**Source material:**

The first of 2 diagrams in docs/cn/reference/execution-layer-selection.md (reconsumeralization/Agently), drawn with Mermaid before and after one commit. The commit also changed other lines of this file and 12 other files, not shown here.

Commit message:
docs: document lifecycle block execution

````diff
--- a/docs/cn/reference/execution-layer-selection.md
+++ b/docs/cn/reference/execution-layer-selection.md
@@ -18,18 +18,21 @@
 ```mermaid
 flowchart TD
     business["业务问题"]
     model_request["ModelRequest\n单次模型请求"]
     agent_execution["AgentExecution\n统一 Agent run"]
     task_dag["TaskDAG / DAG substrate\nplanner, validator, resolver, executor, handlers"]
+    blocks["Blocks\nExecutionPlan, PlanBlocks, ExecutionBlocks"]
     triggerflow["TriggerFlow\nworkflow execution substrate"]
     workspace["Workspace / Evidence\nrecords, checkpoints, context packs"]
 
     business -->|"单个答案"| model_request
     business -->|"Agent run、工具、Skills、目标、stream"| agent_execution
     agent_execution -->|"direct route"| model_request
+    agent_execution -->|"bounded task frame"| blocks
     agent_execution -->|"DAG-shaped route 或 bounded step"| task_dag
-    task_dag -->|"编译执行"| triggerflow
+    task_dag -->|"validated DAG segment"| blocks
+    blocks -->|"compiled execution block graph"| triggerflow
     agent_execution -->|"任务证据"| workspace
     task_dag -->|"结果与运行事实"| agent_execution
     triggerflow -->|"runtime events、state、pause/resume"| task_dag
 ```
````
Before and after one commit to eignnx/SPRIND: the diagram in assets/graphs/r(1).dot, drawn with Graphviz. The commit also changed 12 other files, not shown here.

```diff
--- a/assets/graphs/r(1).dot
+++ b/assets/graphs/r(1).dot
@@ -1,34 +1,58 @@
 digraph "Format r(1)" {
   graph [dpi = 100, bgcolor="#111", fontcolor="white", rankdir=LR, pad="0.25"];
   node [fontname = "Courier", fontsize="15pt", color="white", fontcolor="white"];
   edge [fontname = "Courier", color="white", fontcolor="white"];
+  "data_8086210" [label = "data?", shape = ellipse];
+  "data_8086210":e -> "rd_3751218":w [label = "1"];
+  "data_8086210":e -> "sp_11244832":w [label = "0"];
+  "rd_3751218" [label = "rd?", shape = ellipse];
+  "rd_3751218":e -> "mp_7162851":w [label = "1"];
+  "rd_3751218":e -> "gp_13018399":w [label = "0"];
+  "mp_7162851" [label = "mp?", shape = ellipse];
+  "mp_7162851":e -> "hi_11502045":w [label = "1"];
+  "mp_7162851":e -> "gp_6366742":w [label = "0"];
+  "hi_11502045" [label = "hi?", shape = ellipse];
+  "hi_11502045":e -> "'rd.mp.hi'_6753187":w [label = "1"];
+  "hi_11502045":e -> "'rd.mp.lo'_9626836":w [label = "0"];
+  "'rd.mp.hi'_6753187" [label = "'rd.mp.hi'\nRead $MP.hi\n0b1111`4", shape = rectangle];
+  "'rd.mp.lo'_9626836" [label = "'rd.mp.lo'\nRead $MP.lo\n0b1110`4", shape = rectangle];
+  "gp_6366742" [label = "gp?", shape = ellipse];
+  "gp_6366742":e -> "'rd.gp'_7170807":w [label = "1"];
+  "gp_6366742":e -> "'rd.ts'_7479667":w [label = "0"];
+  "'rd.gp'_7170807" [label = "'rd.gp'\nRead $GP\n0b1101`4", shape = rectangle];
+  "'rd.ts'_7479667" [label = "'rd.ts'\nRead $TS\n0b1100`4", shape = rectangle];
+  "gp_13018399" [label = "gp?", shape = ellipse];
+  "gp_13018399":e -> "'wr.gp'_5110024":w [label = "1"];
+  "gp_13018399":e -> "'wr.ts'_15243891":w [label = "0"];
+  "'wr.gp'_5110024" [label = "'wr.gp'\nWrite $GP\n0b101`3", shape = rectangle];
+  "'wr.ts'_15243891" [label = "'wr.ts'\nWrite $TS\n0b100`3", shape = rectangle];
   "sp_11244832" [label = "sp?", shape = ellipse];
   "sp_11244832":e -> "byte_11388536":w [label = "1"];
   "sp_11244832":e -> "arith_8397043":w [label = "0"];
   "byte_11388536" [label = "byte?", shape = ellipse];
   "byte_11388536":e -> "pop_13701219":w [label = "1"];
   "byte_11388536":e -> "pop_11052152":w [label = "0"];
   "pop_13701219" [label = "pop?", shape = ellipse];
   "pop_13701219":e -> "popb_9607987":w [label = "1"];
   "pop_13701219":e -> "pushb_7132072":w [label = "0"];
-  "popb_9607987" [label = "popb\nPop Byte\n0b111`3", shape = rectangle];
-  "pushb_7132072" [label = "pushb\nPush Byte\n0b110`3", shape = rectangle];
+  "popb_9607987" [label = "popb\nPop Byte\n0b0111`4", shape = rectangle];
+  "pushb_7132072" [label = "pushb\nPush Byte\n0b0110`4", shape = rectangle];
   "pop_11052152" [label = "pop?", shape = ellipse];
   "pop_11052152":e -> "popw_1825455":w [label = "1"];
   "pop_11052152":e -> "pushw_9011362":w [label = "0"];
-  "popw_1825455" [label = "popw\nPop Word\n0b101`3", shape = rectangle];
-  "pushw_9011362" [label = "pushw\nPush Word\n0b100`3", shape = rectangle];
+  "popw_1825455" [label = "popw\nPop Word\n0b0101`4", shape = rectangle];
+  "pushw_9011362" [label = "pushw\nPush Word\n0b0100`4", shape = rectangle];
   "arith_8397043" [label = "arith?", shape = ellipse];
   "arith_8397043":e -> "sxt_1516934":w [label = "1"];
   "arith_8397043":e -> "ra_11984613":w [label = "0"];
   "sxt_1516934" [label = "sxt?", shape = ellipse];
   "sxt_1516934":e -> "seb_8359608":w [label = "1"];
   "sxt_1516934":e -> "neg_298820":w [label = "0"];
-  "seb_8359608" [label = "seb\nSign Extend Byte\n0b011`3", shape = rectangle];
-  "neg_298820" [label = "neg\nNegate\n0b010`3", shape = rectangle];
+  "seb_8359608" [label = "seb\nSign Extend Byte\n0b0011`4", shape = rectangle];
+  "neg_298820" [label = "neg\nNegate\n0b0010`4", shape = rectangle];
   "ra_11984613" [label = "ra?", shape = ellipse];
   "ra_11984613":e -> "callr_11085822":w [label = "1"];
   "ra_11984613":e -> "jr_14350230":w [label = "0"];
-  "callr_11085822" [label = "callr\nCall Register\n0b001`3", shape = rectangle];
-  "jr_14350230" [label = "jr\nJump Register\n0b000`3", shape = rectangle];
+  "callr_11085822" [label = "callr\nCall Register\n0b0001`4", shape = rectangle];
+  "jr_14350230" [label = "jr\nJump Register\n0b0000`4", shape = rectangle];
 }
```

**What you should do:** Set every entry down verbatim.

**Solution to this exercise:**
The first of 2 diagrams in docs/cn/reference/execution-layer-selection.md (reconsumeralization/Agently), drawn with Mermaid before and after one commit. The commit also changed other lines of this file and 12 other files, not shown here.

Commit message:
docs: document lifecycle block execution

````diff
--- a/docs/cn/reference/execution-layer-selection.md
+++ b/docs/cn/reference/execution-layer-selection.md
@@ -18,18 +18,21 @@
 ```mermaid
 flowchart TD
     business["业务问题"]
     model_request["ModelRequest\n单次模型请求"]
     agent_execution["AgentExecution\n统一 Agent run"]
     task_dag["TaskDAG / DAG substrate\nplanner, validator, resolver, executor, handlers"]
+    blocks["Blocks\nExecutionPlan, PlanBlocks, ExecutionBlocks"]
     triggerflow["TriggerFlow\nworkflow execution substrate"]
     workspace["Workspace / Evidence\nrecords, checkpoints, context packs"]
 
     business -->|"单个答案"| model_request
     business -->|"Agent run、工具、Skills、目标、stream"| agent_execution
     agent_execution -->|"direct route"| model_request
+    agent_execution -->|"bounded task frame"| blocks
     agent_execution -->|"DAG-shaped route 或 bounded step"| task_dag
-    task_dag -->|"编译执行"| triggerflow
+    task_dag -->|"validated DAG segment"| blocks
+    blocks -->|"compiled execution block graph"| triggerflow
     agent_execution -->|"任务证据"| workspace
     task_dag -->|"结果与运行事实"| agent_execution
     triggerflow -->|"runtime events、state、pause/resume"| task_dag
 ```
````
Before and after one commit to eignnx/SPRIND: the diagram in assets/graphs/r(1).dot, drawn with Graphviz. The commit also changed 12 other files, not shown here.

```diff
--- a/assets/graphs/r(1).dot
+++ b/assets/graphs/r(1).dot
@@ -1,34 +1,58 @@
 digraph "Format r(1)" {
   graph [dpi = 100, bgcolor="#111", fontcolor="white", rankdir=LR, pad="0.25"];
   node [fontname = "Courier", fontsize="15pt", color="white", fontcolor="white"];
   edge [fontname = "Courier", color="white", fontcolor="white"];
+  "data_8086210" [label = "data?", shape = ellipse];
+  "data_8086210":e -> "rd_3751218":w [label = "1"];
+  "data_8086210":e -> "sp_11244832":w [label = "0"];
+  "rd_3751218" [label = "rd?", shape = ellipse];
+  "rd_3751218":e -> "mp_7162851":w [label = "1"];
+  "rd_3751218":e -> "gp_13018399":w [label = "0"];
+  "mp_7162851" [label = "mp?", shape = ellipse];
+  "mp_7162851":e -> "hi_11502045":w [label = "1"];
+  "mp_7162851":e -> "gp_6366742":w [label = "0"];
+  "hi_11502045" [label = "hi?", shape = ellipse];
+  "hi_11502045":e -> "'rd.mp.hi'_6753187":w [label = "1"];
+  "hi_11502045":e -> "'rd.mp.lo'_9626836":w [label = "0"];
+  "'rd.mp.hi'_6753187" [label = "'rd.mp.hi'\nRead $MP.hi\n0b1111`4", shape = rectangle];
+  "'rd.mp.lo'_9626836" [label = "'rd.mp.lo'\nRead $MP.lo\n0b1110`4", shape = rectangle];
+  "gp_6366742" [label = "gp?", shape = ellipse];
+  "gp_6366742":e -> "'rd.gp'_7170807":w [label = "1"];
+  "gp_6366742":e -> "'rd.ts'_7479667":w [label = "0"];
+  "'rd.gp'_7170807" [label = "'rd.gp'\nRead $GP\n0b1101`4", shape = rectangle];
+  "'rd.ts'_7479667" [label = "'rd.ts'\nRead $TS\n0b1100`4", shape = rectangle];
+  "gp_13018399" [label = "gp?", shape = ellipse];
+  "gp_13018399":e -> "'wr.gp'_5110024":w [label = "1"];
+  "gp_13018399":e -> "'wr.ts'_15243891":w [label = "0"];
+  "'wr.gp'_5110024" [label = "'wr.gp'\nWrite $GP\n0b101`3", shape = rectangle];
+  "'wr.ts'_15243891" [label = "'wr.ts'\nWrite $TS\n0b100`3", shape = rectangle];
   "sp_11244832" [label = "sp?", shape = ellipse];
   "sp_11244832":e -> "byte_11388536":w [label = "1"];
   "sp_11244832":e -> "arith_8397043":w [label = "0"];
   "byte_11388536" [label = "byte?", shape = ellipse];
   "byte_11388536":e -> "pop_13701219":w [label = "1"];
   "byte_11388536":e -> "pop_11052152":w [label = "0"];
   "pop_13701219" [label = "pop?", shape = ellipse];
   "pop_13701219":e -> "popb_9607987":w [label = "1"];
   "pop_13701219":e -> "pushb_7132072":w [label = "0"];
-  "popb_9607987" [label = "popb\nPop Byte\n0b111`3", shape = rectangle];
-  "pushb_7132072" [label = "pushb\nPush Byte\n0b110`3", shape = rectangle];
+  "popb_9607987" [label = "popb\nPop Byte\n0b0111`4", shape = rectangle];
+  "pushb_7132072" [label = "pushb\nPush Byte\n0b0110`4", shape = rectangle];
   "pop_11052152" [label = "pop?", shape = ellipse];
   "pop_11052152":e -> "popw_1825455":w [label = "1"];
   "pop_11052152":e -> "pushw_9011362":w [label = "0"];
-  "popw_1825455" [label = "popw\nPop Word\n0b101`3", shape = rectangle];
-  "pushw_9011362" [label = "pushw\nPush Word\n0b100`3", shape = rectangle];
+  "popw_1825455" [label = "popw\nPop Word\n0b0101`4", shape = rectangle];
+  "pushw_9011362" [label = "pushw\nPush Word\n0b0100`4", shape = rectangle];
   "arith_8397043" [label = "arith?", shape = ellipse];
   "arith_8397043":e -> "sxt_1516934":w [label = "1"];
   "arith_8397043":e -> "ra_11984613":w [label = "0"];
   "sxt_1516934" [label = "sxt?", shape = ellipse];
   "sxt_1516934":e -> "seb_8359608":w [label = "1"];
   "sxt_1516934":e -> "neg_298820":w [label = "0"];
-  "seb_8359608" [label = "seb\nSign Extend Byte\n0b011`3", shape = rectangle];
-  "neg_298820" [label = "neg\nNegate\n0b010`3", shape = rectangle];
+  "seb_8359608" [label = "seb\nSign Extend Byte\n0b0011`4", shape = rectangle];
+  "neg_298820" [label = "neg\nNegate\n0b0010`4", shape = rectangle];
   "ra_11984613" [label = "ra?", shape = ellipse];
   "ra_11984613":e -> "callr_11085822":w [label = "1"];
   "ra_11984613":e -> "jr_14350230":w [label = "0"];
-  "callr_11085822" [label = "callr\nCall Register\n0b001`3", shape = rectangle];
-  "jr_14350230" [label = "jr\nJump Register\n0b000`3", shape = rectangle];
+  "callr_11085822" [label = "callr\nCall Register\n0b0001`4", shape = rectangle];
+  "jr_14350230" [label = "jr\nJump Register\n0b0000`4", shape = rectangle];
 }
```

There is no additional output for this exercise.